78 year old (at the time) director John Huston was the seventh and first successful person to option and film Malcolm Lowry’s novel “Under the Volcano”. Huston’s predecessors who unsuccessfully had options on the book included directors Luis Buñuel, Ken Russell, Joseph Losey, Jules Dassin and actor Zachary Scott who had been the first way back in 1957 around ten years after the source book had been first published.
The film garnered composer Alex North his thirteenth and final Academy Award nomination. North never won an Oscar until he was awarded an Honorary statuette a year after this film received two Oscar nominations, one for its score and one for Best Actor – Albert Finney.
Reportedly, director John Huston wanted to make this film for thirty years which during this time Huston read more than twenty adapted screenplays of its source novel.
This film was made and released about 37 years afters its source semi-autobiographical novel by Malcolm Lowry was first published in 1947. The book was often said to have been unadaptable and unfilmable. Still, the novel was adapted to radio by Studio One in 1947. The first draft of the book was written in 1936, the second in 1939, the latter being rejected by four publishers. The third draft was written around 1941 and was rejected by twelve publishers. With a complete revision, a fourth draft was written in 1946 and the novel first published in 1947. Reportedly though, there was a version of the novel written in 1940 and this was first published in 1994 under the slightly different title of “The 1940 Under the Volcano”.
Luis Bunuel had tried to get this set up around 1964-1965 with Laurence Olivier and Jeanne Moreau.
The picture marked a return to filming in Mexico for director John Huston who had previously shot the classic Humphrey Bogart movie The Treasure of the Sierra Madre (1948) there as well as The Night of the Iguana (1964), cinematographer Gabriel Figueroa having lensed the latter as well as this movie

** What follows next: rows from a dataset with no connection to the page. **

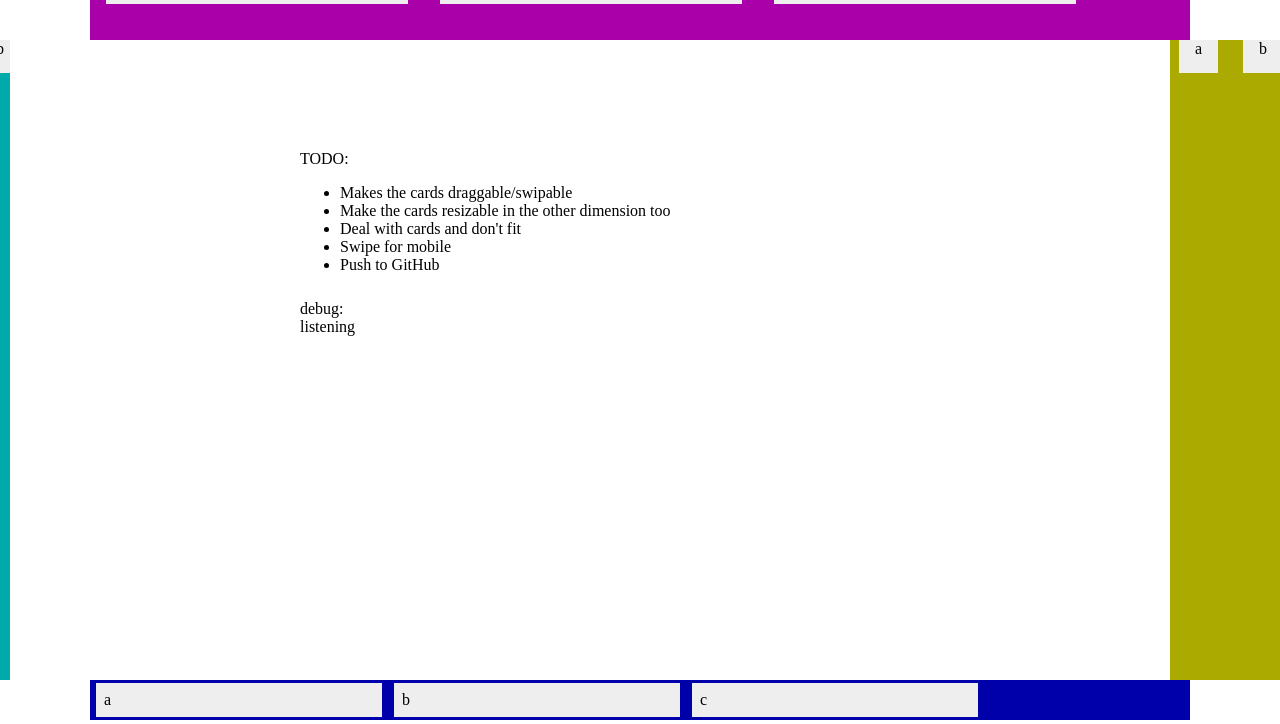
Repository: pnazeran/test
Page: www/gui.html
The author's editor kept a record of every edit. The page is drawn from the files as they stood at one moment, then again after the next edit.
The browser window is 1280 px wide. The pictures show the whole page.
Some web libraries are served in a nearby version.

Above is the page before.

### www/gui.html
<!DOCTYPE html>
<html lang="en">
<head>
    <meta name="viewport" content="user-scalable=no">
    <script src="https://hammerjs.github.io/dist/hammer.min.js"></script>
	<script src="https://ajax.googleapis.com/ajax/libs/angularjs/1.3.2/angular.js"></script>
    <script src="https://code.jquery.com/jquery-2.1.1.js"></script>
    <script src="velocity.min.js"></script>
    <script src="velocity.ui.js"></script>
    <script src="https://www.polymer-project.org/components/webcomponentsjs/webcomponents.js"></script>

    <link rel="import" href="https://www.polymer-project.org/components/paper-shadow/paper-shadow.html">
    <link rel="import" href="https://www.polymer-project.org/components/paper-ripple/paper-ripple.html">
    <script src="gui.js"></script>
</head>
<body ng-app="modone" style="overflow:hidden">
    <div ng-controller="DeskCtrl">
        <pane id=toppane side='top' init-open='false' height=250 bgc="#a0a" zi=3></pane>
        <pane id=leftpane side='left' init-open='false' width=200 bgc="#0aa" zi=1></pane>
        <pane id=rightpane side='right' init-open='true' width=200 bgc="#aa0" zi=2></pane>
        <pane id=bottompane side='bottom' init-open='true' height=40 bgc="#00a" zi=4></pane>
        <div style="position:absolute;top:150px;left:300px">
            TODO: <br>
            <ul>
                <li>Makes the cards draggable/swipable</li>
                <li>Make the cards resizable in the other dimension too</li>
                <li>Deal with cards and don't fit</li>
                <li>Swipe for mobile</li>
                <li>Push to GitHub</li>
            </ul>
        </div>
        <div id=debug style="position:absolute;top:300px;left:300px">
            debug: <br>
            {{debug}}
        </div>
    </div>
</body>

### www/gui.js
modone = angular.module('modone', [])
    .controller('DeskCtrl', ['$scope', function($scope) {
        $scope.name = 'Desk Controller'
        $scope.skyts = ['a', 'b', 'c']
        $scope.debug='listening'
        $scope.$on('swipeleft', function() {
            $scope.debug= 'swipeleft'
        })
        $scope.$on('swiperight', function() {
            $scope.debug= 'swiperight'
        })
    }])
    .directive('pane', function($rootScope) {
        return {
            link: function(scope, el, attr) {
                var setting = {'border': {'top': 40, 'bottom': 40, 'right': 90, 'left': 90}}
                var width = scope.width || 100
                var height = scope.height || 100
                scope._height = height
                var bgc = scope.bgc || "#aaa"
                var side = scope.side
                scope.skyts = scope.$parent.skyts

                scope.name = 'Pane Directive'
                scope.style3 = {'overflow': 'hidden', 'display': 'inline-block', 'width': '100%', 'height': '100%'}
                scope.style2 = {'position': 'absolute', "background-color": bgc, 'top': '0px', 'bottom': '0px', 'left': (side=='right'?setting.border.right:0) + 'px', 'right': (side=='left'?setting.border.left:0) + 'px'}
                scope.style = {'position': 'absolute', 'z-index': scope.zi}
                if(scope.side == 'left' || scope.side == 'right') {
                    scope.style['top'] = setting.border.top + 'px'
                    scope.style['bottom'] = setting.border.bottom + 'px'
                    scope.style['width'] = width + 'px'
                    scope.style[scope.side] = (scope.initOpen?0:(setting.border[side] + 10 - width)) + 'px'
                }
                if(scope.side == 'top' || scope.side == 'bottom') {
                    scope.style['left'] = setting.border.left + 'px'
                    scope.style['right'] = setting.border.right + 'px'
                    scope.style['height'] = height + 'px'
                    scope.style[scope.side] = (scope.initOpen?0:(setting.border[side] - height)) + 'px'
                }

                var slideIn = function(list, direction, slide) {
                    var seq = []
                    var anim = {'opacity': 0}
                    anim['translate' + direction] = slide + 'px'
                    list.velocity(anim, {'duration': 0})
                    anim['opacity'] = 1
                    anim['translate' + direction] = '0px'
                    for(x in list)
                        seq.push({'elements': list[x], 'properties': anim, 'options': {'duration': 400, 'sequenceQueue': false, 'delay': x * 50}})
                    $.Velocity.RunSequence(seq)
                }
                var o = {'parent': angular.element(el[0]).children()[0]}
                o['child'] = angular.element(o.parent).children()[0]
                o['grandchildren'] = angular.element(angular.element(el[0]).children()[0]).children()[0].children

                var hO = new Hammer(el[0])
                var hI = new Hammer(o.parent)
                hI.on('tap', function(e) {
                    var animation = {}
                    animation[side] = 0
                    if(parseInt($(el[0]).css(side)) >= 0)
                        animation[side] =  setting.border[side] - (side=='top' || side=='bottom'?height:width-10)
                    else
                        slideIn($(o.grandchildren), (side=='top'||side=='bottom'?'Y':'X'), (side=='top'||side=='left'?-80:80))
                    $(el[0]).velocity(animation, {'duration': 200, 'easing': 'easeOutCubic'})
                })
                hI.on('panmove', function(e) {
                    if(parseInt($(el[0]).css(side)) >= 0) {
                        if(side == 'left' || side == 'right')
                            $(el[0]).css('width', Math.max(setting.border[side], width + e.deltaX * (side=='right'?-1:1)) + 'px')
                        else
                            $(el[0]).css('height', Math.max(setting.border[side], height + e.deltaY * (side=='bottom'?-1:1)) + 'px')
                        if(side == 'top' || side == 'bottom')
                            $(o.grandchildren).css('height', Math.max(setting.border[side], height + e.deltaY * (side=='bottom'?-1:1)) - (side=='top'?84:0) - (side=='bottom'?22:0) + 'px')
                    }
                })
                hI.on('panend', function(e) {
                    width = parseInt($(el[0]).css('width'))
                    height = parseInt($(el[0]).css('height'))
                    if(side == 'top' || side == 'bottom')
                        $(o.grandchildren).css('height', height - (side=='top'?84:0) - (side=='bottom'?22:0) + 'px')
                })
                hO.on('swipeleft', function(e) {
                    $rootScope.$broadcast('swipeleft')
                    var animation = {}
                    animation[side] = 0
                    if(side == 'left' || side == 'right') {
                        if(side == 'right')
                            slideIn($(o.grandchildren), (side=='top'||side=='bottom'?'Y':'X'), (side=='top'||side=='left'?-80:80))
                        else
                            animation[side] = 10+ setting.border[side] - (side=='top' || side=='bottom'?height:width)
                        $(el[0]).velocity(animation, {'duration': 200, 'easing': 'easeOutCubic'})
                    }
                })
                hO.on('swiperight', function(e) {
                    $rootScope.$broadcast('swiperight')
                    var animation = {}
                    animation[side] = 0
                    if(side == 'left' || side == 'right') {
                        if(side == 'left')
                            slideIn(o.grandchildren, (side=='top'||side=='bottom'?'Y':'X'), (side=='top'||side=='left'?-80:80))
                        else
                            animation[side] = 10+ setting.border[side] - (side=='top' || side=='bottom'?height:width)
                        $(el[0]).velocity(animation, {'duration': 200, 'easing': 'easeOutCubic'})
                    }
                })

            },
			restrict: 'E',
			replace: true,
			scope: {side: '@',
			        initOpen: '=',
			        width: '=',
			        height: '=',
			        bgc: '@',
			        zi: '='
			    },
		    transclude: true,
			template: '<div ng-style="style">' +
			            '<paper-shadow z="{{zi}}" ng-style="style2">' +
			                '<div ng-style="style3">' +
			                    '<card side="{{side}}" height=167 ng-repeat="skyt in skyts">{{skyt}}</card>' +
			                '</div>' +
			            '</paper-shadow>' +
			          '</div>'
		}
    }).directive('card', function() {
        return {
            link: function(scope, el, attr) {
                var setting = {'border': 40}
                var side = scope.$parent.$parent.side
                var bgc = '#eee'
                scope.height = scope.$parent.$parent._height - (side=='top'?84:0) - (side=='bottom'?22:0)
                scope.style={'padding': '16px'
                            , 'margin-top': '16px'
                            , 'margin-left': '16px'
                            , 'margin-right': '16px'
                            , 'margin-bottom': '16px'
                            , 'background-color': bgc
                }
                if(side == 'top' || side == 'bottom'){
                    scope.style['width'] = '270px'
                    scope.style['height'] = scope.height + 'px'
                    scope.style['display'] = 'inline-block'
                    if(side == 'top')
                        scope.style['margin-bottom'] = setting.border - 3 + 'px'
                    else {
                        scope.style['padding'] = '8px'
                        scope.style['margin-top'] = '3px'
                        scope.style['margin-left'] = '6px'
                        scope.style['margin-right'] = '6px'
                        scope.style['margin-bottom'] = '2px'
                    }
                } else {
                    scope.style['height'] ='24px'
                    if(side == 'right')
                        scope.style['margin-left'] = setting.border - 30 - 1 + 'px'
                    else
                        scope.style['margin-right'] = setting.border - 30 - 1 + 'px'
                }
            },
            restrict: 'E',
            replace: true,
            scope: {},
            transclude: true,
            template: '<paper-shadow z="1" ng-style="style"><ng-transclude></ng-transclude></paper-shadow> '
        }
    })

Loaded but not shown: www/velocity.min.js (library); www/velocity.ui.js (753 lines, source omitted)

After the next edit:
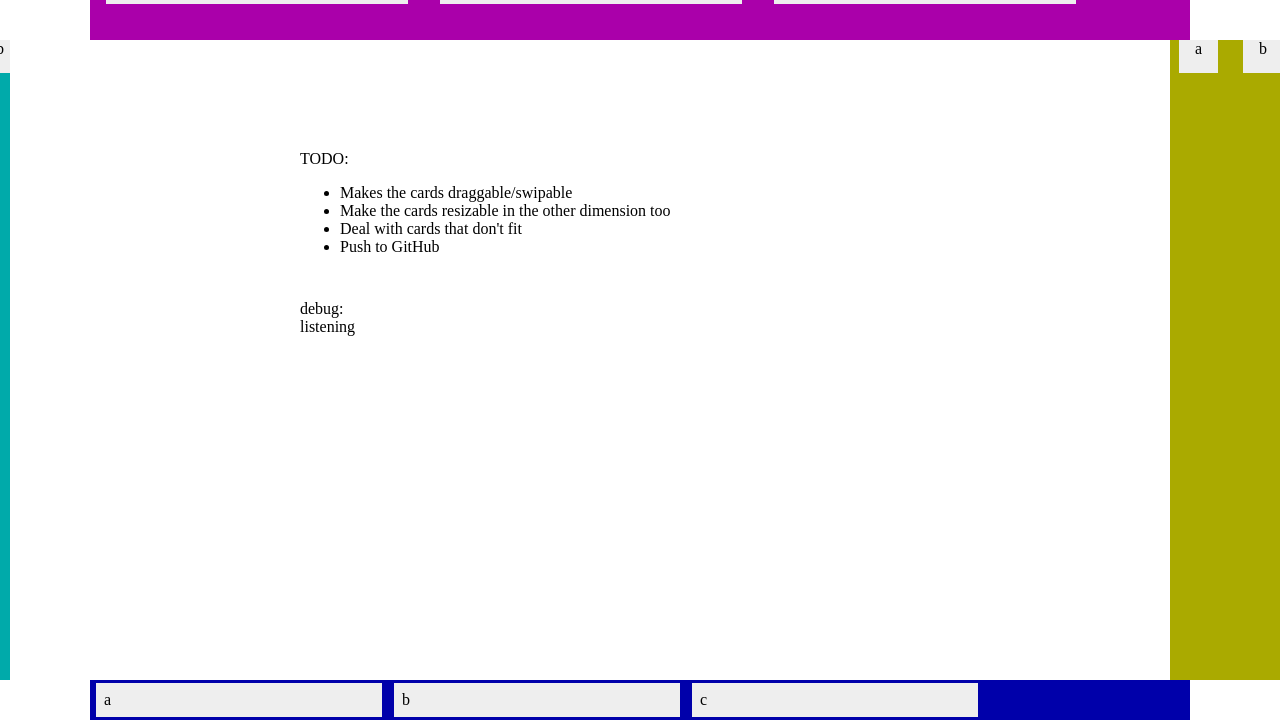
The edit:
--- a/www/gui.html
+++ b/www/gui.html
@@ -24,8 +24,7 @@
             <ul>
                 <li>Makes the cards draggable/swipable</li>
                 <li>Make the cards resizable in the other dimension too</li>
-                <li>Deal with cards and don't fit</li>
-                <li>Swipe for mobile</li>
+                <li>Deal with cards that don't fit</li>
                 <li>Push to GitHub</li>
             </ul>
         </div>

Director John Huston let his son Danny Huston, then 21 years old and still in London film school, shoot the background scenes in the opening credits which were used for the film in its title sequence.
Two documentaries have been made about the making of this film. They are Observations Under the Volcano (1984) directed by Christian Blackwood and Notes from Under the Volcano (1984) directed by Gary Conklin.
Second movie in a year set in a Latin American country with a central character who was an alcoholic British consul. In this film it was Albert Finney as the dipsomaniac diplomat Geoffrey Firmin, in the other movie, it was Michael Caine as the drunken diplomat Charley Fortnum, in Beyond the Limit (1983).
The “Day of the Dead” (from the Spanish: Día de los Muertos) festival seen in this film is a real life Mexican national holiday where all banks are closed. The public holiday is particularly celebrated throughout Mexico but also in other cultures across the globe. Elegant Skulls or La Calavera Catrinas, used in the Day of the Dead celebrations, which are artistic manifestations of altars and calavera costumes of the Day of the Dead, are vividly portrayed in the film’s opening title sequence.
Seccond of two back to back consecutive pictures directed by John Huston and starring Albert Finney, the first being Annie (1982).
Star Jack Nicholson was sometimes on the set while Under the Volcano (1984) was being filmed. Director John Huston had acted alongside Nicholson in Roman Polanski’s Chinatown (1974) and then later soon directed him the following year in Prizzi’s Honor (1985).
As of 2014, this remains as the only film screenplay written by Guy Gallo.
John Huston never knew Malcolm Lowry, the author of the novel Under the Volcano. However, John Huston said that he read a biography about Malcolm Lowry to which he read some names of people who were friends with him and Malcolm Lowry.
John Huston initially wanted to cast Richard Burton as the British consul. Huston and Burton had had a great success with a previous movie about an alcoholic set in Mexico, The Night of the Iguana (1964). Much to his regret, Burton had to decline the offer, as he was appearing in a touring production of Noël Coward’s “Private Lives” with Elizabeth Taylor.
The film’s director John Huston actually lived in Mexico at an oceanside villa in Puerto Vallarta.
In 1972, director Joseph Losey was planning to film this story in Mexico but the financing fell through. Losey had a litany of many unmade and unproduced projects throughout his long career.
The movie is sometimes revived on a double-bill with Volcano: An Inquiry Into the Life and Death of Malcolm Lowry (1976).
The film’s opening prologue states: “CUERNAVACA, MEXICO. November 1, 1938 – The Day of the Dead”.
Director John Huston’s twenty-one year old son Danny Huston was sometimes on the set of the movie.
Richard Burton was originally offered the role of Geoffrey Firmin but he couldn’t get out of his contract for Private Lives which he was appearing on Broadway at the time with Elizabeth Taylor.]]>
Under the volcano 1984
Under the volcano 1984